Say how many lines in the records hold "avanzados". Nothing but the number should be given.

(Beginning of Extracted records)

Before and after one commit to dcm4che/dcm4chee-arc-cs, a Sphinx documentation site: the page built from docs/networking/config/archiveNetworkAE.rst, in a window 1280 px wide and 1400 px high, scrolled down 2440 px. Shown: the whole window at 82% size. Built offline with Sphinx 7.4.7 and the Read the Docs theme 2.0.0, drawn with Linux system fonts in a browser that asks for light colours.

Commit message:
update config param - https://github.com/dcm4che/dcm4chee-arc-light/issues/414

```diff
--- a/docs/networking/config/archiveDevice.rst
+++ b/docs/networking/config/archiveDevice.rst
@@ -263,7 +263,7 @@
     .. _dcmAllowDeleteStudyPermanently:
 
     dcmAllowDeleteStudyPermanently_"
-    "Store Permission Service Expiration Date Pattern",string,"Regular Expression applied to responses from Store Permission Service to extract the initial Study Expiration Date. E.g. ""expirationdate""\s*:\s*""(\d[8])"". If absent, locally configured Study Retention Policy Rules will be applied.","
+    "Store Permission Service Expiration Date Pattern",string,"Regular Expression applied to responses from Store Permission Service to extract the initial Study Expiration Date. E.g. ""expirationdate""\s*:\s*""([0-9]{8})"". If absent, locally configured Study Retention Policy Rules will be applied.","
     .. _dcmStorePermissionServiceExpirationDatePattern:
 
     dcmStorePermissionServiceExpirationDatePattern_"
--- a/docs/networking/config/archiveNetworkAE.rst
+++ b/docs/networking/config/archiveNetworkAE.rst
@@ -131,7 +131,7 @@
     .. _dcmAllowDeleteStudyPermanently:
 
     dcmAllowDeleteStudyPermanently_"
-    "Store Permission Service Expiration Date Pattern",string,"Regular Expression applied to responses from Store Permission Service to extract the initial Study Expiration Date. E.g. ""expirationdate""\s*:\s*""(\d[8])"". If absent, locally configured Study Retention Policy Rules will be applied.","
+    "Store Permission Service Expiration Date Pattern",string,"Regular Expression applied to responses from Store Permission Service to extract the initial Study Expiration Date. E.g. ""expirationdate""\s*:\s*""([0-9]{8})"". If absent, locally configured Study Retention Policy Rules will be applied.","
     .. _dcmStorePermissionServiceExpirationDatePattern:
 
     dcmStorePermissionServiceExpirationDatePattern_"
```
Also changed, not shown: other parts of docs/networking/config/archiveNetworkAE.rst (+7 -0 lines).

(End of Extracted records)
(Beginning of Extracted records)

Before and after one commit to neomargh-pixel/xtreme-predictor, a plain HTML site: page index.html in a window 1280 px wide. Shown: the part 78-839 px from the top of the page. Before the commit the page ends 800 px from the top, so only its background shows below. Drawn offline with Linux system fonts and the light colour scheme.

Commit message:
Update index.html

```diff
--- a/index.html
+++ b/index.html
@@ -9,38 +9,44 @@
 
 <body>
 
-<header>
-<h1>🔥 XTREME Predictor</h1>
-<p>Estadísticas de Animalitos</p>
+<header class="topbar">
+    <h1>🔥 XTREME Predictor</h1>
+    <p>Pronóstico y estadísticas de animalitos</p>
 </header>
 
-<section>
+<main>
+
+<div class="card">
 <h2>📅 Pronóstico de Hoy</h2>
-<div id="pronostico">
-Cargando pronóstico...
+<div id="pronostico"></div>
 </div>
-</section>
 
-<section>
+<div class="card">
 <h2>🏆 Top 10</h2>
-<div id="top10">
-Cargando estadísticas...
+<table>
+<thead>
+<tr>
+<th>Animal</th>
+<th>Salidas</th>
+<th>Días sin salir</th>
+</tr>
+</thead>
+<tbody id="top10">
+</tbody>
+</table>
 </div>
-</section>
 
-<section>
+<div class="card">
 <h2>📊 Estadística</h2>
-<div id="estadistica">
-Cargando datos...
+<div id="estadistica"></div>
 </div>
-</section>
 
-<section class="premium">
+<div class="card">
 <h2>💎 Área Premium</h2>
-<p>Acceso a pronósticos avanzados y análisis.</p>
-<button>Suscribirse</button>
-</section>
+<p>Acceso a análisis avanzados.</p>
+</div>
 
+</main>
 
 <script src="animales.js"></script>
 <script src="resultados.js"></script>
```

(End of Extracted records)
(Beginning of Extracted records)

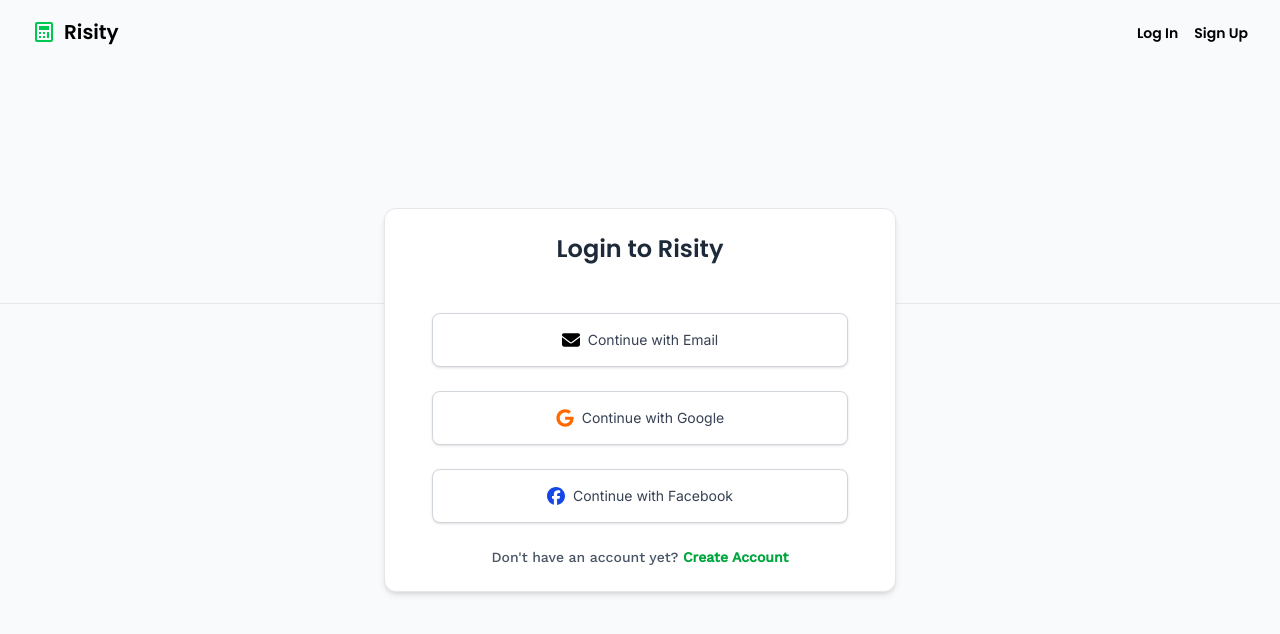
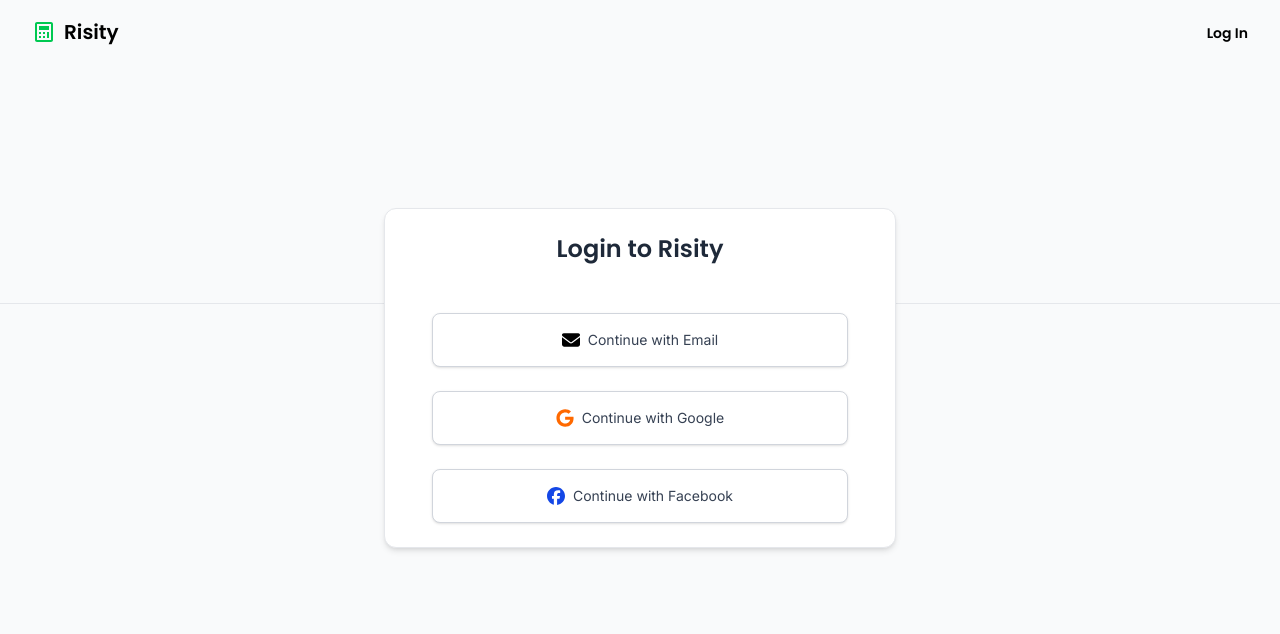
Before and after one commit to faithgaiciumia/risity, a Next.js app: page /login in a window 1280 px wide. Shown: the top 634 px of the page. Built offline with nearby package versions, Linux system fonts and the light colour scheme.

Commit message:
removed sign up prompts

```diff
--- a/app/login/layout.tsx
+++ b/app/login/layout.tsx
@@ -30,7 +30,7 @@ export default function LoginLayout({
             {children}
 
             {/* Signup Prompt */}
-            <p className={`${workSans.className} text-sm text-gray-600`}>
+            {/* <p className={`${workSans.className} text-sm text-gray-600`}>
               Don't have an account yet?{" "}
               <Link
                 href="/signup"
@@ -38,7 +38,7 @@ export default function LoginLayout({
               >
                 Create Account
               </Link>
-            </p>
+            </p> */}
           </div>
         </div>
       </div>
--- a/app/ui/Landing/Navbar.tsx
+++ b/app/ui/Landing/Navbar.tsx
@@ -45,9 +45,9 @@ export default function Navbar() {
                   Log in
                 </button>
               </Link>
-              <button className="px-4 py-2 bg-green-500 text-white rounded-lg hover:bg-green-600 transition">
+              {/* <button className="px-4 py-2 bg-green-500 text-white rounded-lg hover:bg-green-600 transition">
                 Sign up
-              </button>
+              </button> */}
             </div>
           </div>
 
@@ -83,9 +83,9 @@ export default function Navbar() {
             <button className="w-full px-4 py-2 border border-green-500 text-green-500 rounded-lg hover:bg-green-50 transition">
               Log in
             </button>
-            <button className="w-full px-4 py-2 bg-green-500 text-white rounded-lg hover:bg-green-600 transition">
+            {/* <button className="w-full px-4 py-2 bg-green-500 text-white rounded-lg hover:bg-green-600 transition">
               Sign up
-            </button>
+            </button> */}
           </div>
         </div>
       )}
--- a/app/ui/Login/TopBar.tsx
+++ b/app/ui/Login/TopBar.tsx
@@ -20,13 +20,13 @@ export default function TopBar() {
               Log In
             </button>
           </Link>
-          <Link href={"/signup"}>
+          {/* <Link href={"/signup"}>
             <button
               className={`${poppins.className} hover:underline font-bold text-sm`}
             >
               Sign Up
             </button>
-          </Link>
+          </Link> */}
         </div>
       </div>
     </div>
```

(End of Extracted records)

> _Response to this task_
2